So sitting by the beach in Fiji last May I was talking to my friend Ruby about how I could manage to move to Sheffield in my self-imposed impoverished state. She suggested contacting musicians to see if they happened to need a house sitter or babysitter over the summer. Which is how I messaged Nancy Kerr and James Fagan and ended up living in their attic for 6 months or so. (Or, as their infinitely wise eldest son said ‘You live in the whole house, not just in the attic!)**
I first heard this song as part of the London Cast Recording of ‘Blues in the Night’, where it’s performed by a group of women and a lot more upbeat. I’ve chosen it as song of the week because I think it fits with the sentiment of my last post.
Bessie Smith is an amazing blues singer that I’ve been listening to a lot recently, and I just love her version of the song. She had an interesting life, she was the most popular female blues singer of the 1920s and 1930s. Smith became the highest paid black entertainer of the day, heading her own shows, which sometimes featured as many as 40 troupers, and touring in her own railroad car.
As regular readers may know, at the moment I am looking for work. I’m doing volunteering and applying for loads of jobs but no luck yet. It’s only a matter of time.
What this does mean, however, is that I have to regularly go to the job centre so they can see how I’m getting on and I can get a small amount of money to live on.
About a month ago I had an interview at Sheffield Uni and then had to go in later than usual to the job centre. Everyone was on their lunch, but I had to go and pick up a little boy I was babysitting, so the supervisor agreed to see me and was lovely and very helpful. She was going to head downstairs with me to find some extra forms that might be useful for me, but just had to deal with something else, so asked me to wait a second.
Now since I had been to the interview, I was a little dressed up – a 1930s style green dress, cardi, heels and even had foundation and mascara on. I got up from my seat, started putting on my coat and one of the security guards came over to keep an eye on one of the other visitors and started talking to me. He said I looked nice, I said thanks, I’ve been to an interview.
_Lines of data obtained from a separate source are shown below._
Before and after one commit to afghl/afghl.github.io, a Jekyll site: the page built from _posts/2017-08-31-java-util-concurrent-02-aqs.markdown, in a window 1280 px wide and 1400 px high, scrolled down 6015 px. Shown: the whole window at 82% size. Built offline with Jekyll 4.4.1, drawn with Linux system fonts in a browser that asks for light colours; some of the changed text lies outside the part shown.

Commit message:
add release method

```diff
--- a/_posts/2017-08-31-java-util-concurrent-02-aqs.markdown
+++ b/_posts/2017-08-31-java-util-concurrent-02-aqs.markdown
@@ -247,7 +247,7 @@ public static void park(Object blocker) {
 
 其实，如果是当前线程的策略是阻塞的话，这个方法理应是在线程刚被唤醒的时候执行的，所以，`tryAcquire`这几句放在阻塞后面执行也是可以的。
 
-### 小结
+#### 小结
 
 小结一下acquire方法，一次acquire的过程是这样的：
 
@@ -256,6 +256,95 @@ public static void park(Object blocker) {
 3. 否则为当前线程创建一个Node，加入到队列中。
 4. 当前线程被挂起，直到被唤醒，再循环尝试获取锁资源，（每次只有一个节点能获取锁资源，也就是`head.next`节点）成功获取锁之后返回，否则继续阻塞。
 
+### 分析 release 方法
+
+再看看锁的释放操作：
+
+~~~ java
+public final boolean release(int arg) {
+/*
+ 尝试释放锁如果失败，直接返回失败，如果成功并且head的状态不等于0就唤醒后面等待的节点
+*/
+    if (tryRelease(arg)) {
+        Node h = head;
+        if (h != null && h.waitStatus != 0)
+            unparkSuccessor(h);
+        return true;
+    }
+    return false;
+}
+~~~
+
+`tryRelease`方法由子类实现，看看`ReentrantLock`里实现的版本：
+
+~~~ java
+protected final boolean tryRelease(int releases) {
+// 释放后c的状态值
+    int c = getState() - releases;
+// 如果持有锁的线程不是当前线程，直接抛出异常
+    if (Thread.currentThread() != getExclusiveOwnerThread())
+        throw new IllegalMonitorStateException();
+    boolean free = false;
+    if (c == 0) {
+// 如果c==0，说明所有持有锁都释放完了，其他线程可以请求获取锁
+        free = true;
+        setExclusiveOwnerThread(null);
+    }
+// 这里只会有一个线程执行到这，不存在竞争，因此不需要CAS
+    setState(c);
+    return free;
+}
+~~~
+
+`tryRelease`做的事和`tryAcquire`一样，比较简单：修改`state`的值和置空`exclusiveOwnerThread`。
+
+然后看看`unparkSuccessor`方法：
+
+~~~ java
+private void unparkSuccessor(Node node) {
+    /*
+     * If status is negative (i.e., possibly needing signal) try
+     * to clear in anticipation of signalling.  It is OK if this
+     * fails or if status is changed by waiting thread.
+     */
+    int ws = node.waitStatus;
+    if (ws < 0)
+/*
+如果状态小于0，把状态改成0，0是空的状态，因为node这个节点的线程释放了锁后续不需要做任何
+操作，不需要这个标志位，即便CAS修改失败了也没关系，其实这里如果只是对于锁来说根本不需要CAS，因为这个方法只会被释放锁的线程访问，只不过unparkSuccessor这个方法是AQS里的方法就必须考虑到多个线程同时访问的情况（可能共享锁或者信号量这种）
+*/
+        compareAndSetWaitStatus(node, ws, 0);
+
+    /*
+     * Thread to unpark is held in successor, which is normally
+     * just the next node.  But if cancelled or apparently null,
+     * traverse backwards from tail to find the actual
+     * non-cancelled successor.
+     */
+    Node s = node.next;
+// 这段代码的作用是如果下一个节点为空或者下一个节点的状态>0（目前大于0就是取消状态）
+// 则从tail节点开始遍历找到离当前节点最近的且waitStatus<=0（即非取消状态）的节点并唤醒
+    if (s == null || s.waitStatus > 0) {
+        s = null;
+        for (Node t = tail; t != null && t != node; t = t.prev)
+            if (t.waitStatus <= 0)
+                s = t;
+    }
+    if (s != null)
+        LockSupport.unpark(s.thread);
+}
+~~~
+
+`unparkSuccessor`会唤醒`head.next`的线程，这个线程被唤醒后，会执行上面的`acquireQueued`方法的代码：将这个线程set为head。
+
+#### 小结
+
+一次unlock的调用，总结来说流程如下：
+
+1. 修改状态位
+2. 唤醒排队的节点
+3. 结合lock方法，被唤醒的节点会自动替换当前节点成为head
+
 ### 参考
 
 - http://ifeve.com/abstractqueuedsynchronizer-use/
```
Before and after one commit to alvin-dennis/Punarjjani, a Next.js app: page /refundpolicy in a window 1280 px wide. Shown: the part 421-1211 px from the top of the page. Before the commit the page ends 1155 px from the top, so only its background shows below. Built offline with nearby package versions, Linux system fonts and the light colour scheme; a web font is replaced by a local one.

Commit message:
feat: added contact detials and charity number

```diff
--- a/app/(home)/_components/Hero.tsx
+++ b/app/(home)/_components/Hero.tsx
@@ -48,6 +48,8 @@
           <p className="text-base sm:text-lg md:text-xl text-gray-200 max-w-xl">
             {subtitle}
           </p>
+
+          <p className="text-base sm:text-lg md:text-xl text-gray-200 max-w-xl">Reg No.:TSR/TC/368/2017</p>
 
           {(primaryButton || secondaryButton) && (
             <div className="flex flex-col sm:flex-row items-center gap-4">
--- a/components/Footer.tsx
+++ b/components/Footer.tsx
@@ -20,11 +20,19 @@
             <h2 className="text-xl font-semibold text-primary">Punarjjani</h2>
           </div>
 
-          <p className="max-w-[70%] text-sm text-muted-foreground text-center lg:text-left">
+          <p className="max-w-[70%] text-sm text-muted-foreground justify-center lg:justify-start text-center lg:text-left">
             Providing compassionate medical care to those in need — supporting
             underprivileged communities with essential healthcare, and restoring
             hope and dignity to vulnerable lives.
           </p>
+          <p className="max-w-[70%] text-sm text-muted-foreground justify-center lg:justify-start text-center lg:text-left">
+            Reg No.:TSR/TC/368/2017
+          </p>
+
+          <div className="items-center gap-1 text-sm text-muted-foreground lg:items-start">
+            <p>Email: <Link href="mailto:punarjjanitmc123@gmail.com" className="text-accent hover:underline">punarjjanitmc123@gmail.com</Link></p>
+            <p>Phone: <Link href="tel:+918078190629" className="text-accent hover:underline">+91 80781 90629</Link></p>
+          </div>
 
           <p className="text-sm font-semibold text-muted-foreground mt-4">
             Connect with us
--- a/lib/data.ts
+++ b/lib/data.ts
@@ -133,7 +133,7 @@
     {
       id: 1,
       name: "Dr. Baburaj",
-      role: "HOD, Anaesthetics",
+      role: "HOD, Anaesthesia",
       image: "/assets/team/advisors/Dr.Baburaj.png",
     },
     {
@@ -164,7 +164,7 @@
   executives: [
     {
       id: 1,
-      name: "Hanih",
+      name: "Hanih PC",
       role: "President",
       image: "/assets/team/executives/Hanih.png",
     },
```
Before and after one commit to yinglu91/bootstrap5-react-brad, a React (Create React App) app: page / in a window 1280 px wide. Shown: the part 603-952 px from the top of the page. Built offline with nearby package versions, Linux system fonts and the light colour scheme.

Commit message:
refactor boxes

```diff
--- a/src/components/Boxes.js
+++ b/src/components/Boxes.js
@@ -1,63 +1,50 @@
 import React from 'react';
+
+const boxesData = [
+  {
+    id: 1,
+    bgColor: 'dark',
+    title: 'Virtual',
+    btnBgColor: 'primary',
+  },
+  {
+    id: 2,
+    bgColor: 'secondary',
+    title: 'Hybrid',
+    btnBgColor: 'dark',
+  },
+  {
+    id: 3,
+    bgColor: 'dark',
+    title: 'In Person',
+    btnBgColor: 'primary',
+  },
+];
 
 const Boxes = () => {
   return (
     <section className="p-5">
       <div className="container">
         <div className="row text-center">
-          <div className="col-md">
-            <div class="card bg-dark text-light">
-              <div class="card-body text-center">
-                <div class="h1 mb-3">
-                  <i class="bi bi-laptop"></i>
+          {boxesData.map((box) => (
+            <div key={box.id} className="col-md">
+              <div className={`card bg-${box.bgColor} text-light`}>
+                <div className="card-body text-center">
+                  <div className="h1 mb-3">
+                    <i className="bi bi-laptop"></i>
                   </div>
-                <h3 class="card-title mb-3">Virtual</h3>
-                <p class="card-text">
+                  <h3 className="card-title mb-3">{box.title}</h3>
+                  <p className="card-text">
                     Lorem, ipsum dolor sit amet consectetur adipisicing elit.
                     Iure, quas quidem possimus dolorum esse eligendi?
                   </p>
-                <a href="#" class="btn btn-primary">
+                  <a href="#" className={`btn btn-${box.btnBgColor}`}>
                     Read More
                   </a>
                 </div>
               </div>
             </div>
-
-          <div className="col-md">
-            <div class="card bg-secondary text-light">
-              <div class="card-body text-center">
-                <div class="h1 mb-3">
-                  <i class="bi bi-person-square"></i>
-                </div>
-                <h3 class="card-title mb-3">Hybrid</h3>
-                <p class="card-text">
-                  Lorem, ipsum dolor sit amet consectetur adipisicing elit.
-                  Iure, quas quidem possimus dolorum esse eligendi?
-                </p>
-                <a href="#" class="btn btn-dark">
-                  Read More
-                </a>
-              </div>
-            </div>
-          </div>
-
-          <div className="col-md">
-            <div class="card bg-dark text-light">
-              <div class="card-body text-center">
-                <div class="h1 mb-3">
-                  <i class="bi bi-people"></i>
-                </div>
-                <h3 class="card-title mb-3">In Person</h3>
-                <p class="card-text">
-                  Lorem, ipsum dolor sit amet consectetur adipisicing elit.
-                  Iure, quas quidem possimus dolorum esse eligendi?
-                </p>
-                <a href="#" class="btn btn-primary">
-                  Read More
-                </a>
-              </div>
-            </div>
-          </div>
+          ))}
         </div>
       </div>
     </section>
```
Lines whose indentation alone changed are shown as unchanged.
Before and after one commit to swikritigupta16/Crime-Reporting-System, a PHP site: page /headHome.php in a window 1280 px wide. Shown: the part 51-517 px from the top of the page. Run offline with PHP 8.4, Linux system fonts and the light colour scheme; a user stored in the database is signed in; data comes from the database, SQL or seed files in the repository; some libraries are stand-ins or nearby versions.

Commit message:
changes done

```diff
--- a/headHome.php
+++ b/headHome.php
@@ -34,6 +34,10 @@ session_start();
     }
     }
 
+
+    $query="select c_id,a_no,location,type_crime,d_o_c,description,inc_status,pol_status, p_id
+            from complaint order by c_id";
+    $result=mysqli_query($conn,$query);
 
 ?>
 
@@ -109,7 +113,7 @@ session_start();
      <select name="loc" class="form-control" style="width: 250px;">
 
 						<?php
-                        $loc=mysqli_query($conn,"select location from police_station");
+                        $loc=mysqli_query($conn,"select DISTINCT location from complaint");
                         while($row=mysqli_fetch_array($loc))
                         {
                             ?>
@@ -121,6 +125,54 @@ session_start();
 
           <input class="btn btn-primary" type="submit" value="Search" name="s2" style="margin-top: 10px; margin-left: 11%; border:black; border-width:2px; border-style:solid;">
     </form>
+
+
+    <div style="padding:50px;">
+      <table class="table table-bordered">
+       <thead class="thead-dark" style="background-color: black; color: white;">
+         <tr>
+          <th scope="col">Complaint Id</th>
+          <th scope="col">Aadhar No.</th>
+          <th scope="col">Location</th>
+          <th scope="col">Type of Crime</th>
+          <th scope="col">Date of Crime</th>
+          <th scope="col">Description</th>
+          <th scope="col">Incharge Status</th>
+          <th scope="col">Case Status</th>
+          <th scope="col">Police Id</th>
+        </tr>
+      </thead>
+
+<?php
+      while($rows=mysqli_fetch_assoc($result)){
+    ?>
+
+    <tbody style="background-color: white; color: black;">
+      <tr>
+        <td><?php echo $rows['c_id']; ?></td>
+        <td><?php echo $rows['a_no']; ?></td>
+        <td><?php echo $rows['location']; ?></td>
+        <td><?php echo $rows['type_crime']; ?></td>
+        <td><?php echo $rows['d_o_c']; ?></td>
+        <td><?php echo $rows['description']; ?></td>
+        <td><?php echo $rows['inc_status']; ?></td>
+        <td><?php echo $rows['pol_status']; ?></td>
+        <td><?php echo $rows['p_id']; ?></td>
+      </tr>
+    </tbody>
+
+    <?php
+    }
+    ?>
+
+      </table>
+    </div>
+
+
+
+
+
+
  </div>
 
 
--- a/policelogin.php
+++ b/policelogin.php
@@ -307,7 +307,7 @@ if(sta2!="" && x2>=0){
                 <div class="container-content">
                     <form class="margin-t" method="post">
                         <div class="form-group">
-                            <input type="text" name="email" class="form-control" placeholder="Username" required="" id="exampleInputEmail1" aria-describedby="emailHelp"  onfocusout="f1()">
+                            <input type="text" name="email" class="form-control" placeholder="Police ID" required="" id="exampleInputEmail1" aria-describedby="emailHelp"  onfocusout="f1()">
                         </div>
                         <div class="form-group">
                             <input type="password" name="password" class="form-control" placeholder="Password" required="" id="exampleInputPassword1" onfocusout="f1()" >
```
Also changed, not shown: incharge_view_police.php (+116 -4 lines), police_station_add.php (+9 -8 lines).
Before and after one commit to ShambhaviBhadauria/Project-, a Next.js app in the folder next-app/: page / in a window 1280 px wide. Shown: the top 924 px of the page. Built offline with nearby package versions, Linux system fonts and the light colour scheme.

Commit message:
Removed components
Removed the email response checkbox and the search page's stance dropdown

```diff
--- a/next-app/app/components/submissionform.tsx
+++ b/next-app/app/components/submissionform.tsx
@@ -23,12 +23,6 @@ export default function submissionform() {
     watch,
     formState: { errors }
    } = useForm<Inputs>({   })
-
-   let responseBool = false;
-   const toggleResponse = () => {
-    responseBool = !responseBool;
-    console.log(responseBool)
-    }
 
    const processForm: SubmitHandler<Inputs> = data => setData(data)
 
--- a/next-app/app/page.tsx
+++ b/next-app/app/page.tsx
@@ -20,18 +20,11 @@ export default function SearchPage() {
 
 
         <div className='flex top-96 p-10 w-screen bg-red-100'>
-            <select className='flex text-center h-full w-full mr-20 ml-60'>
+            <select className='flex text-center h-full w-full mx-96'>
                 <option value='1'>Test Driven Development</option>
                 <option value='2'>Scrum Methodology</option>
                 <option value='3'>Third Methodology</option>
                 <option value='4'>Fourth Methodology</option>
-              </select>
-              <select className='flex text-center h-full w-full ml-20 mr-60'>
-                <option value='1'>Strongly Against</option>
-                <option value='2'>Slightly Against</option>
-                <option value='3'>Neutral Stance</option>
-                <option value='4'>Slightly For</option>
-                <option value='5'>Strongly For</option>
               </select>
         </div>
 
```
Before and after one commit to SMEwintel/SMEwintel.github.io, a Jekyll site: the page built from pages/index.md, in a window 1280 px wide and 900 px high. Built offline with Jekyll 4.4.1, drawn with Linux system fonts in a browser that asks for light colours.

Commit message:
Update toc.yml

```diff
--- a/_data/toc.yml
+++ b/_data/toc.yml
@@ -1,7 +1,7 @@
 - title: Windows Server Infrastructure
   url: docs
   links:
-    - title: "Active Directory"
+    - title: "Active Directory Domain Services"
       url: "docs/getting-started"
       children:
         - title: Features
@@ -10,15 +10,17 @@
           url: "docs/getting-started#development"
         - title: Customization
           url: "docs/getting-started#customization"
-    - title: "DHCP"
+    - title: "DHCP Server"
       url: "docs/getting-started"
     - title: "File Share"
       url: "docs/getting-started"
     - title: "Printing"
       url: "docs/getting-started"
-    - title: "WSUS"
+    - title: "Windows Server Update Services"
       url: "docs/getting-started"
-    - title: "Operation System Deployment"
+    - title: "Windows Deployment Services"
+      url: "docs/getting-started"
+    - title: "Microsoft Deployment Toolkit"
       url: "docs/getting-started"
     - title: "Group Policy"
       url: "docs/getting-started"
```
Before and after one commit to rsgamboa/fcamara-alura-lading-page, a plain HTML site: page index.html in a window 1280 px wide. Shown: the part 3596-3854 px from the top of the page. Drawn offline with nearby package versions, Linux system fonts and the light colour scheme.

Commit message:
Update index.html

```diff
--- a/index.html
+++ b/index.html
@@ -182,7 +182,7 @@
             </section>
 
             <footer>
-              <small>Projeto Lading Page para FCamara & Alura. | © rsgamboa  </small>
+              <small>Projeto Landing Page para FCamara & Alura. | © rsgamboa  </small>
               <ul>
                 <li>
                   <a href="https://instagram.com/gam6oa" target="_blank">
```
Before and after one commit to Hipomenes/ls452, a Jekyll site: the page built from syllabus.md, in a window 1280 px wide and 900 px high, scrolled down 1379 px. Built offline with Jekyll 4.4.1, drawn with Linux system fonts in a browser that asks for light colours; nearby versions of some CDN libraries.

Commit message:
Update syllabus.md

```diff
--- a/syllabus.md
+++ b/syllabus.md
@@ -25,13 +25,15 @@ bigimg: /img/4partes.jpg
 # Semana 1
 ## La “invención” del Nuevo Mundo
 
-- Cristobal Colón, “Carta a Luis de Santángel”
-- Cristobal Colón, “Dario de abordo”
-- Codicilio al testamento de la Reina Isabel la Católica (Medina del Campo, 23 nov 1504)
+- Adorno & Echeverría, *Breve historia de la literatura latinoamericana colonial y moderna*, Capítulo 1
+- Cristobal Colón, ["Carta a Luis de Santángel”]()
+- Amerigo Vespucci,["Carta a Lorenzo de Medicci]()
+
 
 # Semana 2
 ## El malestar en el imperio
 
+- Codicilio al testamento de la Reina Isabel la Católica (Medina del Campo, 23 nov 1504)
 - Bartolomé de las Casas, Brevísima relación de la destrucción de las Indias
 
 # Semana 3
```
He didn’t ask how it went but asked me if I had a boyfriend.
The sun has been shining, I’ve been filing in applications and getting some bunting made, so what better to do than make some biscuits? Recently I’ve been baking chocolate cookies, but I’m a bit bored of them, so had a little trawl through the cupboard and decided to get going with some oats and golden syrup.
I got a bit hooked on Chai Latte in Australia last year and have been looking for some over here for ages. I managed to get Chai tea bags in M&S but have just found the latte powder in Sainsburys – it’s the Drink Me Chai.
Well I like to experiment with my cooking and so I thought I’d adapt a cake recipe to add it in.
Two pictures taken at one of the Saturday night sessions, 4th April 2015. Matt Nelson playing his mandolin. I love taking photos of musicians, but there’s almost always a blur, a hand or a bow, for example. I like how clear some aspects of this picture have come out, despite being half he room away and in a dark room!